For New York residents, every neighborhood and every borough and every county could well be another state entirely. Whether it’s a few blocks or a few miles, every area has its own personality, its own perks and its own downside. When it comes to question of security, it’s no different. The Manhattanite living in the 20-story co-op complex is going to have a different set of needs than someone living in a detached townhouse on Staten Island or a gated community in Queens. For managing agents as well as residents, these differences all come into play when trying to determine the best, most effective way to keep house and home safe and sound.
Location, Location, Location
As with all things real estate, location can play a big role in security, regardless of whether the community in question is a co-op or condo. For more suburban properties, “You want to look at what crime trends or patterns are in the area,” says Richard Kessinger of KC Security Solutions LLC in Saratoga Springs. “It’s the same thing we would do in an urban setting, though sometimes urban settings are easier” in terms of tracking these things.
The greatest asset in preventing crime often comes down to spotting trouble before it starts, says Matt Peskin, executive director of the National Association of Town Watch (NATW), based in Wynnewood, Pennsylvania. The compact nature of urban neighborhoods can help a lot in this regard. “In the city, it’s easier for residents to notice changing populations or changes in daytime versus nighttime activity,” says Peskin. “What’s normal in a neighborhood versus something that might be out of place is easier to spot [when things aren't so spread-out.]”
For residents living in townhouses or smaller complex units that are spread out over greater areas, it can be difficult to establish an understanding of the neighborhood routine and therefore know when something might be wrong.

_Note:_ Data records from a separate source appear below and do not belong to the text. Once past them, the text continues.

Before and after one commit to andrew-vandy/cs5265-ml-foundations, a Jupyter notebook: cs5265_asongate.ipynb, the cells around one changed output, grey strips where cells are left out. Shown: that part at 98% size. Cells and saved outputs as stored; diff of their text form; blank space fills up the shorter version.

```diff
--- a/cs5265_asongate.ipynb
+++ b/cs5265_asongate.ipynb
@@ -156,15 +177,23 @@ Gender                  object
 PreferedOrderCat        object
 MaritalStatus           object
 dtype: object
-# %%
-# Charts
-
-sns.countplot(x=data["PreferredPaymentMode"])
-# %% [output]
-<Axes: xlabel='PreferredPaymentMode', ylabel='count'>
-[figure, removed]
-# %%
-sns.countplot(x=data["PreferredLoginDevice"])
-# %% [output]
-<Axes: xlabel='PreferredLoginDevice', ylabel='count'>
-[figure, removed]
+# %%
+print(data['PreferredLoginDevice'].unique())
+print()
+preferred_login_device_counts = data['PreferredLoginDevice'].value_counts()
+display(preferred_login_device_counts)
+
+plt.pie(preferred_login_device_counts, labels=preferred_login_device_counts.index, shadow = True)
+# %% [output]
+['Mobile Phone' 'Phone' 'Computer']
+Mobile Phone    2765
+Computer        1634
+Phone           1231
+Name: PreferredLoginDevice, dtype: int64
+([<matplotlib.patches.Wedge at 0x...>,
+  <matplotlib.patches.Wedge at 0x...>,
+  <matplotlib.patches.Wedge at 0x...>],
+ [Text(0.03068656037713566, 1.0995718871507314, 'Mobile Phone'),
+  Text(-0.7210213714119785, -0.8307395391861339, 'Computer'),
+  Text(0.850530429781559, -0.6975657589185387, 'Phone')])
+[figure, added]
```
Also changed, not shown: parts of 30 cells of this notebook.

On the other hand, it’s often the suburban residents who are more concerned with nipping nefarious activity in the bud. According to Peskin, “In the city, people tend to be more knee-jerk in their responses. There will be an incident of vandalism, and then everyone wants to react. But then when the story dies down, people lose interest.”